Just seventy years ago, in 1948, a graduate of the University of Hawaii majored in chemistry and zoology and applied to a series of medical schools. She was a third-generation Japanese Hawaiian, the first female president of the student body at Maui High School, and the valedictorian of her graduating class in 1944. She should have been a shoo-in.
She was denied admission by all twenty of the medical schools to which she had applied. Because she was a she and not a he.
She went instead to the University of Chicago Law School, where she earned her Juris Doctor (doctor of law degree) in 1951.
Perhaps those old white doctors who tried to keep their schools from women, and especially women of color, did this woman a favor despite their worst intentions. After all, they launched this young woman’s law career.
Patsy Matsu Takemoto, born in Paia, Maui, Hawaii on the 6th of December 1927, would go on to be responsible for a lot of firsts. But before we get to those, she met and married John Mink, a Philadelphian studying in Chicago, and became Patsy Mink.
Moving back to Hawaii Patsy Mink was inelligible to take the Hawaii bar exam, even though she was Hawaiian-born. The reason? The law gave her her husband’s Pennsylvania residency status, even though she had never physically resided in that state.
Patsy challenged the statute as sexist and won, passed the bar exam in 1953, and established a solo practice to become the first Japanese-American woman to practice law in the Territory of Hawaii (it wasn’t a state yet, as it had only been annexed by the United States in 1898).
Three years later Patsy Mink was elected to Hawaii’s Territorial Legislature, and two years later to its Senate. Six years later, in 1964, she made history when she became the first Asian-American woman (and first woman of any ethnic minority) elected to the US Congress, entering the House of Representatives, where she remained until 1977.
This would have been achievement enough for most people. In any democracy we see many parliamentarians more than happy to simply keep their laurels and their seats warm.
Not Patsy.
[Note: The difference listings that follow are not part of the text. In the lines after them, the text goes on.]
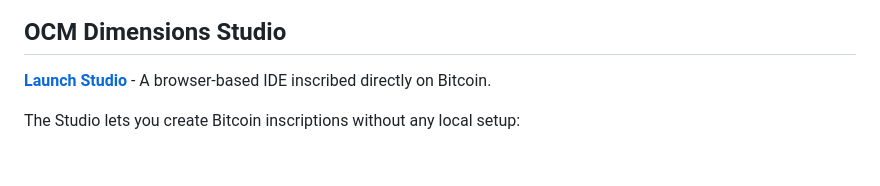
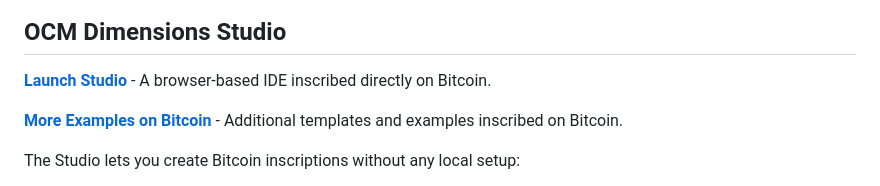
Before and after one commit to metagood/OCM-Dimensions, a Markdown page: README.md, the part around the change. Drawn GitHub-style; blank space fills up the shorter version.

Commit message:
Add link to more examples inscription in README
Co-Authored-By: Claude Opus 4.5 <noreply@anthropic.com>

```diff
--- a/README.md
+++ b/README.md
@@ -136,6 +136,8 @@ Direct links:
 ## OCM Dimensions Studio
 
 **[Launch Studio](https://ordinals.com/content/328a5e67e666a4d3fa9cf148649371a66d2d3e092257c4e7c8a7f894d15ce8b7i0)** - A browser-based IDE inscribed directly on Bitcoin.
+
+**[More Examples on Bitcoin](https://ordinals.com/content/5709819775f922917246f64ac6d08a6cc6f7c4d9d927fb0eb180de22027ca2f7i0)** - Additional templates and examples inscribed on Bitcoin.
 
 The Studio lets you create Bitcoin inscriptions without any local setup:
 
```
She fought for women with ferocity and determination.
In 1972 she was the principal author and sponsor of a law that required equal financing for women’s athletics and academics at federally funded institutions—the dryly named Title IX Amendment of the Higher Edcuation Act of 1972, which was renamed the Patsy Mink Equal Opportunity in Education Act in 2002.
It’s shocking to think that fewer than fifty years have passed since it was legal for universities in the richest country on earth to financially discriminate against women students.
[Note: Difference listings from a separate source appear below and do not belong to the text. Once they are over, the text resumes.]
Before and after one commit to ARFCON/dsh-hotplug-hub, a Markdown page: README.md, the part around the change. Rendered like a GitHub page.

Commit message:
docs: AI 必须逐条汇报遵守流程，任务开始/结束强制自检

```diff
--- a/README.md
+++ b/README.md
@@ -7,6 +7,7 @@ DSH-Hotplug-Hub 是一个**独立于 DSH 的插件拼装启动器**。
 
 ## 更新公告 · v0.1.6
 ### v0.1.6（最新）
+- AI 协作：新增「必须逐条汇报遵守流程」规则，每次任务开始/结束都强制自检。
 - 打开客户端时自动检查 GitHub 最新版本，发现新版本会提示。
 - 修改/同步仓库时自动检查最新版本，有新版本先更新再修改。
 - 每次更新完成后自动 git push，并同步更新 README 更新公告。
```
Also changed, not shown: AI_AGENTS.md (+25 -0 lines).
Her law, together with the larger women’s movement, changed the world. Women’s representation in US higher education rose from a tenth to half and more, and the achievements of her law-making became an example for the rest of the world.
In 1976 she lost her re-election bid, and served in several other Hawaiian offices, such as the Honolulu city council, before returning to the US Congress in 1990, where she served until her death in 2002.
Here, in 2018, things might look hard. The fight for women’s rights is still a painful struggle. But we will not despair. We will not despair because of the inspiration of the great and badass ladies who fought before us.
Ladies like Patsy Matsu Takemoto Mink. We will make you proud, Ms Mink!